So I've been riding my Fuji Cross for the last few months (all on road) and having a great time. I've worked my way up to doing an 11 mile loop each of the past three weekends.

Tonight I thought I'd go out for a short ride around the neighborhood, so I pumped up the tires and took off. As I left, I looked down at my back tire (for the first time ever) and noticed it looked flat. Went home and checked the pressure and everything looked good.

The ride went fine, but I noticed a little tendency for the bike to slide around in back. This has probably been the case on every ride, but I just noticed it because I was worried about the back tire.

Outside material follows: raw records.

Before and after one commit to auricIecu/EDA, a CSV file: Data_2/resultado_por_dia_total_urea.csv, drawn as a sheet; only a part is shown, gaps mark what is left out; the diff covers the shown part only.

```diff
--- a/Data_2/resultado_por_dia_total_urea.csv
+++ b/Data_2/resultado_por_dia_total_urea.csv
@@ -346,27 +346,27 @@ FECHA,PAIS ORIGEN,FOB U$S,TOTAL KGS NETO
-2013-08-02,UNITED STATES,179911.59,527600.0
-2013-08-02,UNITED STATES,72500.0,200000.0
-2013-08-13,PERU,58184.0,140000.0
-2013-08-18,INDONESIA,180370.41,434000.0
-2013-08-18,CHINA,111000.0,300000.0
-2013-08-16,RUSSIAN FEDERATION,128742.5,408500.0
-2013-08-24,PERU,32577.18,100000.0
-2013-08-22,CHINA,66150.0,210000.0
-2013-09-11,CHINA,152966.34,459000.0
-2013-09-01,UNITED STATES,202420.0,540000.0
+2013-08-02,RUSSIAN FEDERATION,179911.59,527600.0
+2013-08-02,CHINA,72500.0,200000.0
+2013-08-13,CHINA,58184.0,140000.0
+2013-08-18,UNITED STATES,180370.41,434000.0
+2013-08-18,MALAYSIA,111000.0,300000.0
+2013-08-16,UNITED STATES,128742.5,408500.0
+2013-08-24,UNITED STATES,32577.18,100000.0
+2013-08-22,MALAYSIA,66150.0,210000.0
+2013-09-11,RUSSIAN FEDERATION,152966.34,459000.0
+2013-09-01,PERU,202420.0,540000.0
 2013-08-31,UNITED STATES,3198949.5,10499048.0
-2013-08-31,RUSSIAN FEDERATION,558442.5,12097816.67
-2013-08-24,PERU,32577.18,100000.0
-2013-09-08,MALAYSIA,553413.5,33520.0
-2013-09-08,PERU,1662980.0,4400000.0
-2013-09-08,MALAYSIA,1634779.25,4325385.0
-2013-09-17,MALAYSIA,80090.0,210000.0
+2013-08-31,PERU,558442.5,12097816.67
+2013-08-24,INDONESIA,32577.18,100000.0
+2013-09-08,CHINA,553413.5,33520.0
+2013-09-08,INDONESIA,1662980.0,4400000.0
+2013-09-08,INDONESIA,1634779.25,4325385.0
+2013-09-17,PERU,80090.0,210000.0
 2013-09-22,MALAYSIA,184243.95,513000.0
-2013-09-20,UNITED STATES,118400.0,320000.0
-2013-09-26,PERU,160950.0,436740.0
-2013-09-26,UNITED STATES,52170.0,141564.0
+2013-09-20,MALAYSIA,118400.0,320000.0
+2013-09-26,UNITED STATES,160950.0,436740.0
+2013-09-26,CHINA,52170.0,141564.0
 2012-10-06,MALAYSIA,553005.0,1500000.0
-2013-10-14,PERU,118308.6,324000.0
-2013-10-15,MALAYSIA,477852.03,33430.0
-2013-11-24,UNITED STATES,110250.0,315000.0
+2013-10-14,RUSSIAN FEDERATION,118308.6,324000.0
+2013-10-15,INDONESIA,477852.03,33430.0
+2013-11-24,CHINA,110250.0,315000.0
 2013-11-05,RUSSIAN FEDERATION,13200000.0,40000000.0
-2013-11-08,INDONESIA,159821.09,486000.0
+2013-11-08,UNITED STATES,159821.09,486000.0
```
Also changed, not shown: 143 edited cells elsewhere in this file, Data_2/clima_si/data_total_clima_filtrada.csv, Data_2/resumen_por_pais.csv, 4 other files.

The bike wears Kenda 700 x 35 tires with a maximum recommended pressure of 85 lbs. I'm 6'6" and weigh 375. Is this tire going to blow out and put me in the ditch? Can I put more air in than the max. psi? If so, how much?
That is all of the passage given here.